Requirement
This exercise calls for duplicating every entry below exactly, without the images.

━━━━━ Listed entries ━━━━━

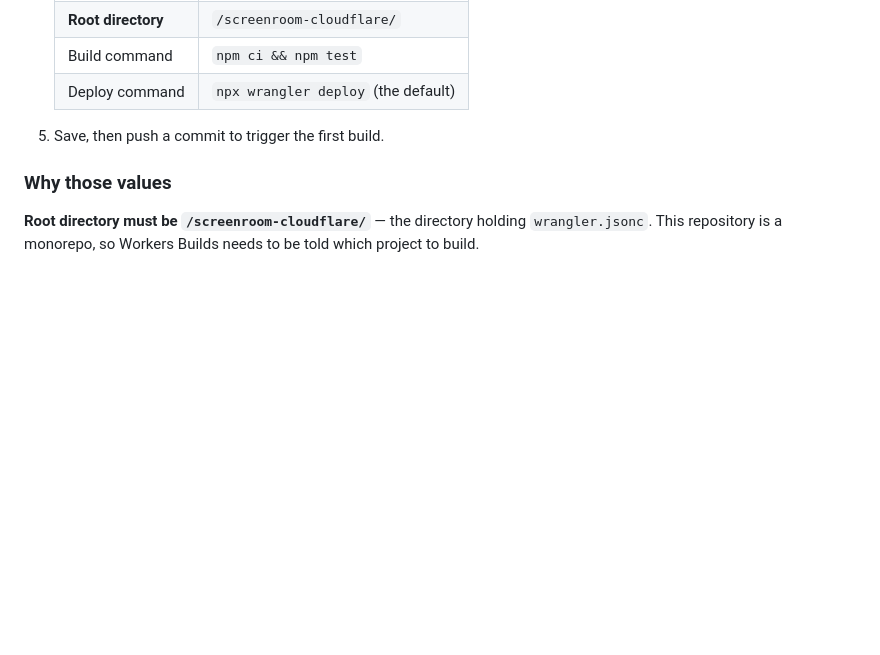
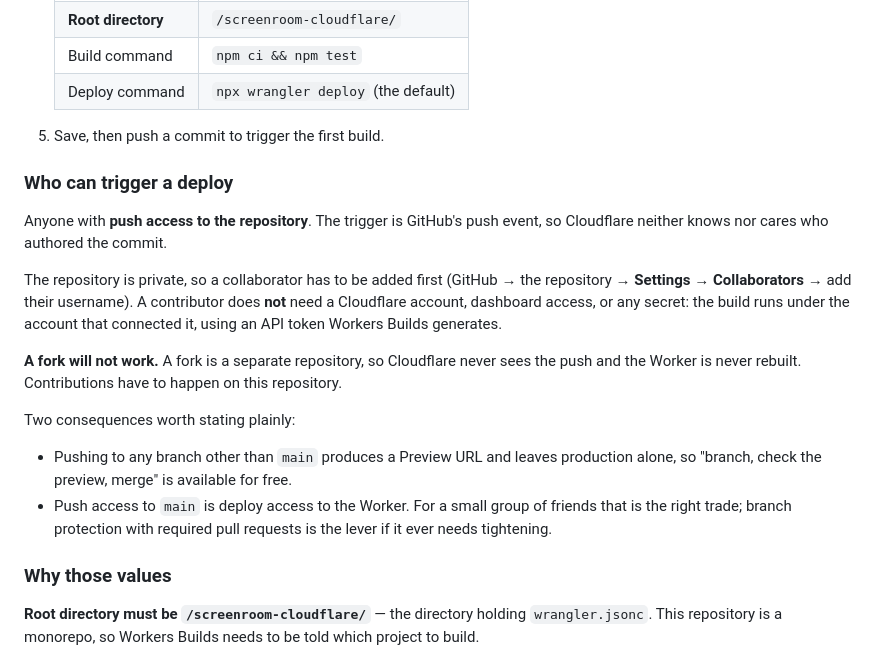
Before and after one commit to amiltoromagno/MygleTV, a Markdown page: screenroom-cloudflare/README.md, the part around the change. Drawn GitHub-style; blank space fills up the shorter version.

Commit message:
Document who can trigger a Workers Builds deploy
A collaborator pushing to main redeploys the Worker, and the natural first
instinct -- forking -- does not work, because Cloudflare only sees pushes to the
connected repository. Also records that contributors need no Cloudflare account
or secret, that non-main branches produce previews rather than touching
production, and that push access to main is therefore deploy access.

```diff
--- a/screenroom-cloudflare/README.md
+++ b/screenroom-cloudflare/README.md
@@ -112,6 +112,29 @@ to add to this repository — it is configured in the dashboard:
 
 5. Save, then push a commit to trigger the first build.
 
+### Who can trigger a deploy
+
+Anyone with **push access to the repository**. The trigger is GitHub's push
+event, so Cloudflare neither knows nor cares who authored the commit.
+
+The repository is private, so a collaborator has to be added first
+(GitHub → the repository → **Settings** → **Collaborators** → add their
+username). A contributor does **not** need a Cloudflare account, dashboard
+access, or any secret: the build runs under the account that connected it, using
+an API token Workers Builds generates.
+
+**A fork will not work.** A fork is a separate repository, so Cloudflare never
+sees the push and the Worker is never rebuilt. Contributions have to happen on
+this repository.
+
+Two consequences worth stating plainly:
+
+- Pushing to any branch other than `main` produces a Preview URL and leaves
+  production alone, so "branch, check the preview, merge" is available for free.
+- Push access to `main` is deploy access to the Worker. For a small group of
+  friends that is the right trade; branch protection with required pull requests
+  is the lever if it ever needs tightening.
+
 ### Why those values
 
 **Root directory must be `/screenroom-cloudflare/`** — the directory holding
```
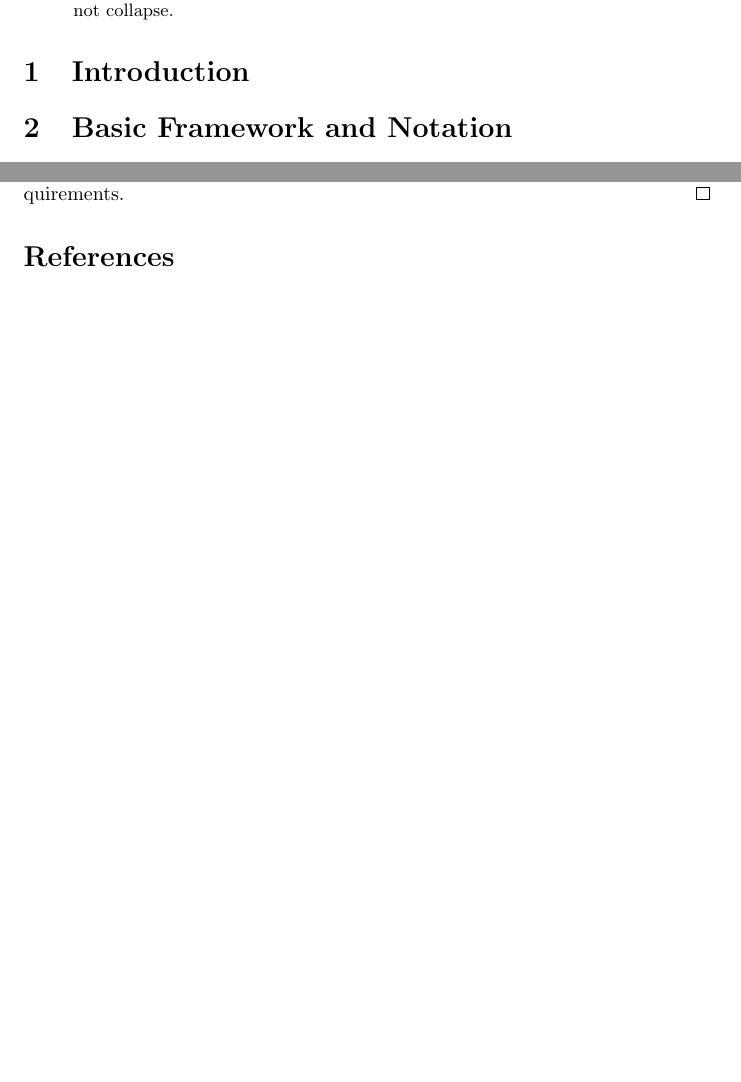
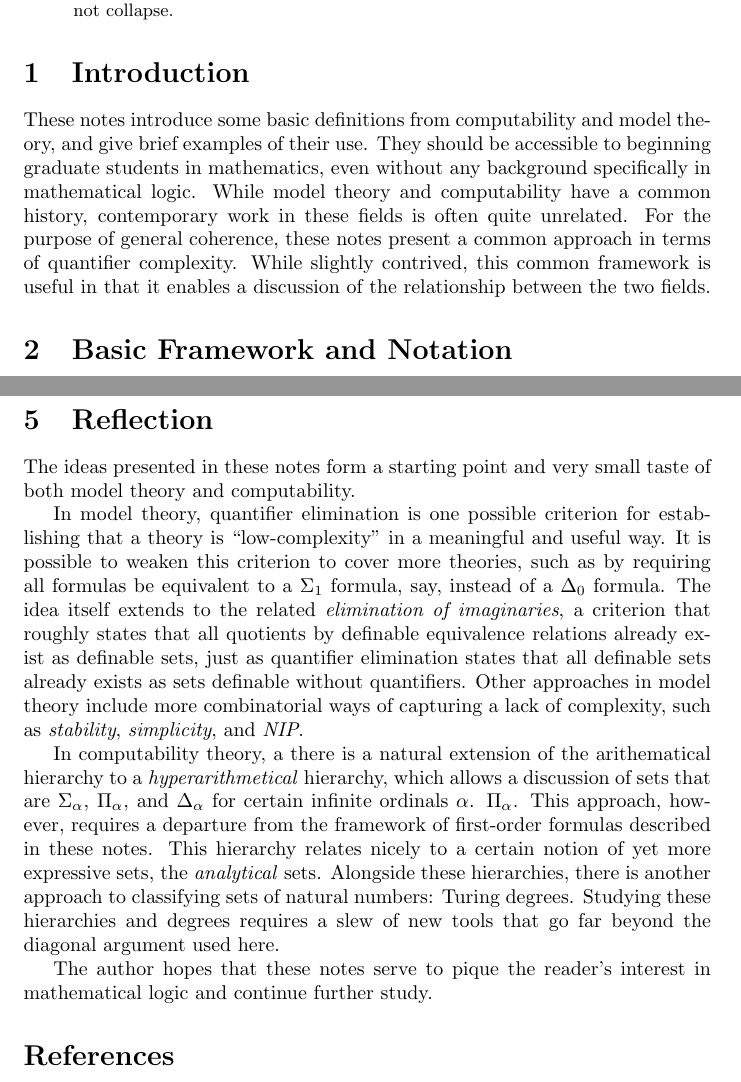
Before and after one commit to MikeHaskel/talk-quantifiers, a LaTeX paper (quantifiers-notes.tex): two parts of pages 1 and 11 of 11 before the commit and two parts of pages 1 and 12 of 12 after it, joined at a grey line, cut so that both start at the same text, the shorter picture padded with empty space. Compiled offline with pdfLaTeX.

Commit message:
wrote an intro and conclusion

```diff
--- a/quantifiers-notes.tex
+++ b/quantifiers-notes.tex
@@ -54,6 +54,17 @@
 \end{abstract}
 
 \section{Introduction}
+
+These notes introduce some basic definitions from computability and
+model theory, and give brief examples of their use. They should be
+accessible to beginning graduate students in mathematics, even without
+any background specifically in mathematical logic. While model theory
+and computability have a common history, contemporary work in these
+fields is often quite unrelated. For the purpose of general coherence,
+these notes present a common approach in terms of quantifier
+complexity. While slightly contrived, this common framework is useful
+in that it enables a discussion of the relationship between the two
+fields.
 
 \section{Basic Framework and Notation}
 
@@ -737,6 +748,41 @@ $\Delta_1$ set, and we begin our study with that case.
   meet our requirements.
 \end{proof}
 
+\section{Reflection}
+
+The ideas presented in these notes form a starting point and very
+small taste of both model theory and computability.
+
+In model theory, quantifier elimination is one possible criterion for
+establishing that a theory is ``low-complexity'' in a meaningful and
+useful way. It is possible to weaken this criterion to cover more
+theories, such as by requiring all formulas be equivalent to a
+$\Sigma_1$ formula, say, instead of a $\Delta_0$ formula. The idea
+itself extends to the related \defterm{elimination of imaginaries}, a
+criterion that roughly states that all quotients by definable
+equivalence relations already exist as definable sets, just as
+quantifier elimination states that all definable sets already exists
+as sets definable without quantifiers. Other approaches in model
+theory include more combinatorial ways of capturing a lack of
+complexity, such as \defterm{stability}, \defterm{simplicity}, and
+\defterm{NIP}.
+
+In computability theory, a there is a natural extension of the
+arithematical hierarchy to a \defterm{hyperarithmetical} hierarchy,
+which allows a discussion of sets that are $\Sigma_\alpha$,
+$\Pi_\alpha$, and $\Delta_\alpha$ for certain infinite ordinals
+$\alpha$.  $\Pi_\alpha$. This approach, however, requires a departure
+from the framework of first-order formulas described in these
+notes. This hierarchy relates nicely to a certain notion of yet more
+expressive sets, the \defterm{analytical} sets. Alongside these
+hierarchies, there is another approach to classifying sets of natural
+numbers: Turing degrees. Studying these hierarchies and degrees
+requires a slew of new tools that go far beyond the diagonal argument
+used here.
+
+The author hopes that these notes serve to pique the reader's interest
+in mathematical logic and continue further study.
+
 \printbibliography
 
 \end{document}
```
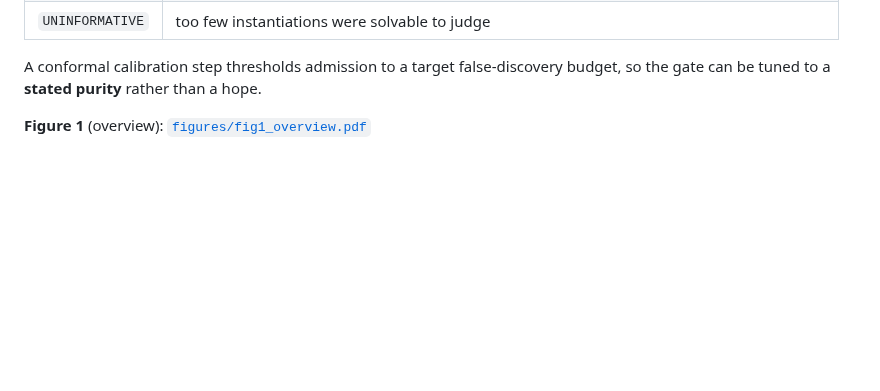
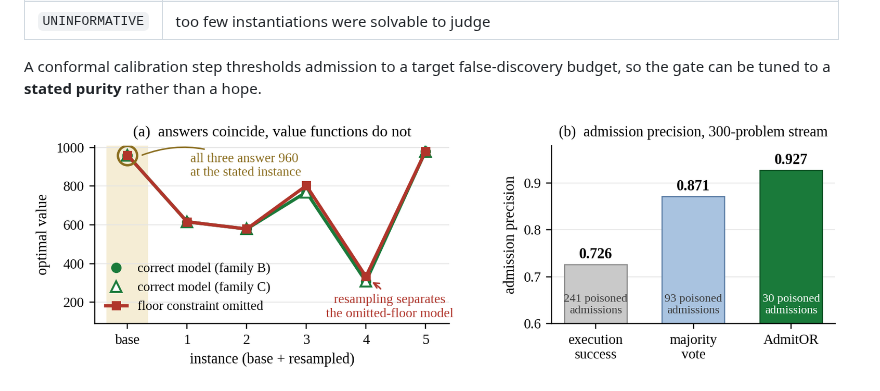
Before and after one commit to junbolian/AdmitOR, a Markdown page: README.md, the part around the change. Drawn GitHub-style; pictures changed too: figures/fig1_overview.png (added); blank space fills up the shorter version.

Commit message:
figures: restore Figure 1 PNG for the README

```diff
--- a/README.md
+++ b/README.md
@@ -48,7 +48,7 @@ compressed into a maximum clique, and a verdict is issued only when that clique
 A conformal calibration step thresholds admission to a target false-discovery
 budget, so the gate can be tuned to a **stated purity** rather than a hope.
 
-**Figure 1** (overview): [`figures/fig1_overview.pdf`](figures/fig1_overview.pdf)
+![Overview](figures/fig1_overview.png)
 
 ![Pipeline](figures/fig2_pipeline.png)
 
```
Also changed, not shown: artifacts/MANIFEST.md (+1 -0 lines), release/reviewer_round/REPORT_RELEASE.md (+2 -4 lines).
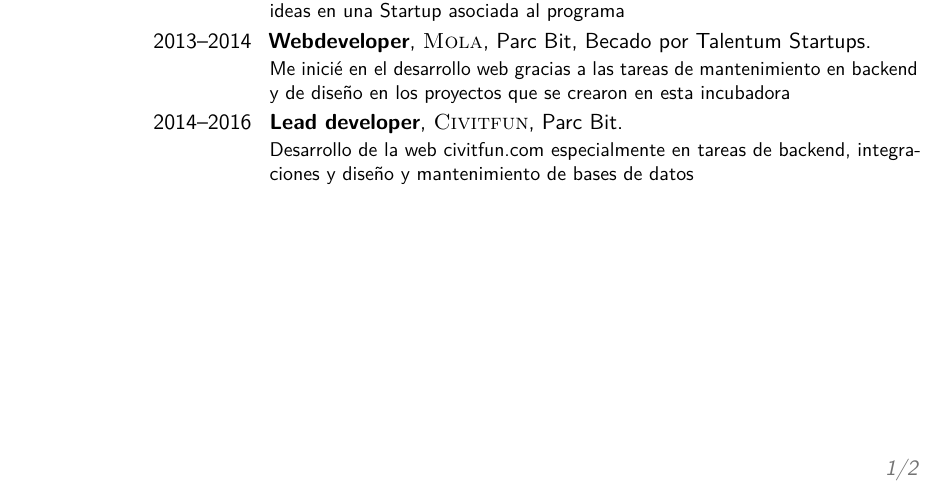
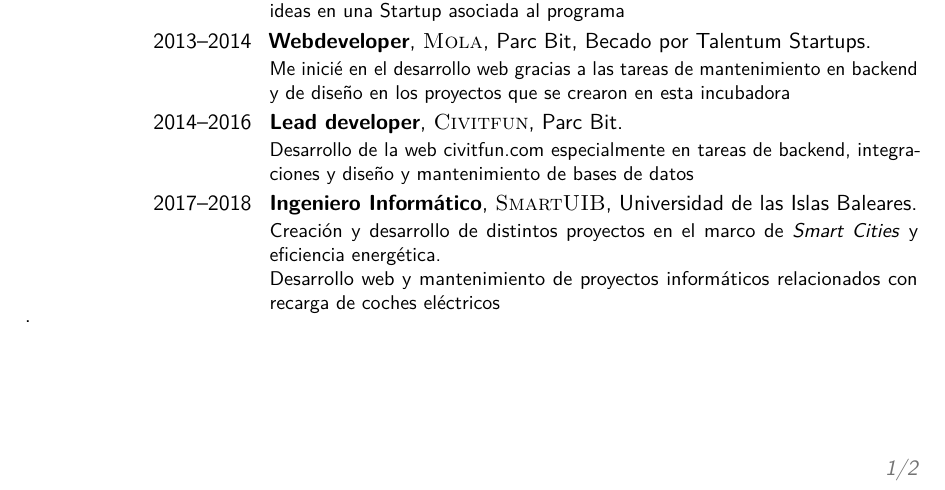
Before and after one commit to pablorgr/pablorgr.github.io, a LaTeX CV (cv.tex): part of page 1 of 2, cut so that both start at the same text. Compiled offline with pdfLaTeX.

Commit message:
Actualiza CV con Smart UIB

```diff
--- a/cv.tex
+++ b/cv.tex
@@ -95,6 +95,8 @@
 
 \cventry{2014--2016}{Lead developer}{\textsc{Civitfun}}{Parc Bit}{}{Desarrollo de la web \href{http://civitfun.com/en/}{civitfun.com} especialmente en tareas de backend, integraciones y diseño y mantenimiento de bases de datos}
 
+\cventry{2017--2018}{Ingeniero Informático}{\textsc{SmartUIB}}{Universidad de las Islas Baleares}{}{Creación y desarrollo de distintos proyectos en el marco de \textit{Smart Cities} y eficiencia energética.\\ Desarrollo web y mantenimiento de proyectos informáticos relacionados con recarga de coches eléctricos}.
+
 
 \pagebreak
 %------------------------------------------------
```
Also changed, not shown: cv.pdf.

━━━━━

Task result
Before and after one commit to amiltoromagno/MygleTV, a Markdown page: screenroom-cloudflare/README.md, the part around the change. Drawn GitHub-style; blank space fills up the shorter version.

Commit message:
Document who can trigger a Workers Builds deploy
A collaborator pushing to main redeploys the Worker, and the natural first
instinct -- forking -- does not work, because Cloudflare only sees pushes to the
connected repository. Also records that contributors need no Cloudflare account
or secret, that non-main branches produce previews rather than touching
production, and that push access to main is therefore deploy access.

```diff
--- a/screenroom-cloudflare/README.md
+++ b/screenroom-cloudflare/README.md
@@ -112,6 +112,29 @@ to add to this repository — it is configured in the dashboard:
 
 5. Save, then push a commit to trigger the first build.
 
+### Who can trigger a deploy
+
+Anyone with **push access to the repository**. The trigger is GitHub's push
+event, so Cloudflare neither knows nor cares who authored the commit.
+
+The repository is private, so a collaborator has to be added first
+(GitHub → the repository → **Settings** → **Collaborators** → add their
+username). A contributor does **not** need a Cloudflare account, dashboard
+access, or any secret: the build runs under the account that connected it, using
+an API token Workers Builds generates.
+
+**A fork will not work.** A fork is a separate repository, so Cloudflare never
+sees the push and the Worker is never rebuilt. Contributions have to happen on
+this repository.
+
+Two consequences worth stating plainly:
+
+- Pushing to any branch other than `main` produces a Preview URL and leaves
+  production alone, so "branch, check the preview, merge" is available for free.
+- Push access to `main` is deploy access to the Worker. For a small group of
+  friends that is the right trade; branch protection with required pull requests
+  is the lever if it ever needs tightening.
+
 ### Why those values
 
 **Root directory must be `/screenroom-cloudflare/`** — the directory holding
```
Before and after one commit to MikeHaskel/talk-quantifiers, a LaTeX paper (quantifiers-notes.tex): two parts of pages 1 and 11 of 11 before the commit and two parts of pages 1 and 12 of 12 after it, joined at a grey line, cut so that both start at the same text, the shorter picture padded with empty space. Compiled offline with pdfLaTeX.

Commit message:
wrote an intro and conclusion

```diff
--- a/quantifiers-notes.tex
+++ b/quantifiers-notes.tex
@@ -54,6 +54,17 @@
 \end{abstract}
 
 \section{Introduction}
+
+These notes introduce some basic definitions from computability and
+model theory, and give brief examples of their use. They should be
+accessible to beginning graduate students in mathematics, even without
+any background specifically in mathematical logic. While model theory
+and computability have a common history, contemporary work in these
+fields is often quite unrelated. For the purpose of general coherence,
+these notes present a common approach in terms of quantifier
+complexity. While slightly contrived, this common framework is useful
+in that it enables a discussion of the relationship between the two
+fields.
 
 \section{Basic Framework and Notation}
 
@@ -737,6 +748,41 @@ $\Delta_1$ set, and we begin our study with that case.
   meet our requirements.
 \end{proof}
 
+\section{Reflection}
+
+The ideas presented in these notes form a starting point and very
+small taste of both model theory and computability.
+
+In model theory, quantifier elimination is one possible criterion for
+establishing that a theory is ``low-complexity'' in a meaningful and
+useful way. It is possible to weaken this criterion to cover more
+theories, such as by requiring all formulas be equivalent to a
+$\Sigma_1$ formula, say, instead of a $\Delta_0$ formula. The idea
+itself extends to the related \defterm{elimination of imaginaries}, a
+criterion that roughly states that all quotients by definable
+equivalence relations already exist as definable sets, just as
+quantifier elimination states that all definable sets already exists
+as sets definable without quantifiers. Other approaches in model
+theory include more combinatorial ways of capturing a lack of
+complexity, such as \defterm{stability}, \defterm{simplicity}, and
+\defterm{NIP}.
+
+In computability theory, a there is a natural extension of the
+arithematical hierarchy to a \defterm{hyperarithmetical} hierarchy,
+which allows a discussion of sets that are $\Sigma_\alpha$,
+$\Pi_\alpha$, and $\Delta_\alpha$ for certain infinite ordinals
+$\alpha$.  $\Pi_\alpha$. This approach, however, requires a departure
+from the framework of first-order formulas described in these
+notes. This hierarchy relates nicely to a certain notion of yet more
+expressive sets, the \defterm{analytical} sets. Alongside these
+hierarchies, there is another approach to classifying sets of natural
+numbers: Turing degrees. Studying these hierarchies and degrees
+requires a slew of new tools that go far beyond the diagonal argument
+used here.
+
+The author hopes that these notes serve to pique the reader's interest
+in mathematical logic and continue further study.
+
 \printbibliography
 
 \end{document}
```
Before and after one commit to junbolian/AdmitOR, a Markdown page: README.md, the part around the change. Drawn GitHub-style; pictures changed too: figures/fig1_overview.png (added); blank space fills up the shorter version.

Commit message:
figures: restore Figure 1 PNG for the README

```diff
--- a/README.md
+++ b/README.md
@@ -48,7 +48,7 @@ compressed into a maximum clique, and a verdict is issued only when that clique
 A conformal calibration step thresholds admission to a target false-discovery
 budget, so the gate can be tuned to a **stated purity** rather than a hope.
 
-**Figure 1** (overview): [`figures/fig1_overview.pdf`](figures/fig1_overview.pdf)
+![Overview](figures/fig1_overview.png)
 
 ![Pipeline](figures/fig2_pipeline.png)
 
```
Also changed, not shown: artifacts/MANIFEST.md (+1 -0 lines), release/reviewer_round/REPORT_RELEASE.md (+2 -4 lines).
Before and after one commit to pablorgr/pablorgr.github.io, a LaTeX CV (cv.tex): part of page 1 of 2, cut so that both start at the same text. Compiled offline with pdfLaTeX.

Commit message:
Actualiza CV con Smart UIB

```diff
--- a/cv.tex
+++ b/cv.tex
@@ -95,6 +95,8 @@
 
 \cventry{2014--2016}{Lead developer}{\textsc{Civitfun}}{Parc Bit}{}{Desarrollo de la web \href{http://civitfun.com/en/}{civitfun.com} especialmente en tareas de backend, integraciones y diseño y mantenimiento de bases de datos}
 
+\cventry{2017--2018}{Ingeniero Informático}{\textsc{SmartUIB}}{Universidad de las Islas Baleares}{}{Creación y desarrollo de distintos proyectos en el marco de \textit{Smart Cities} y eficiencia energética.\\ Desarrollo web y mantenimiento de proyectos informáticos relacionados con recarga de coches eléctricos}.
+
 
 \pagebreak
 %------------------------------------------------
```
Also changed, not shown: cv.pdf.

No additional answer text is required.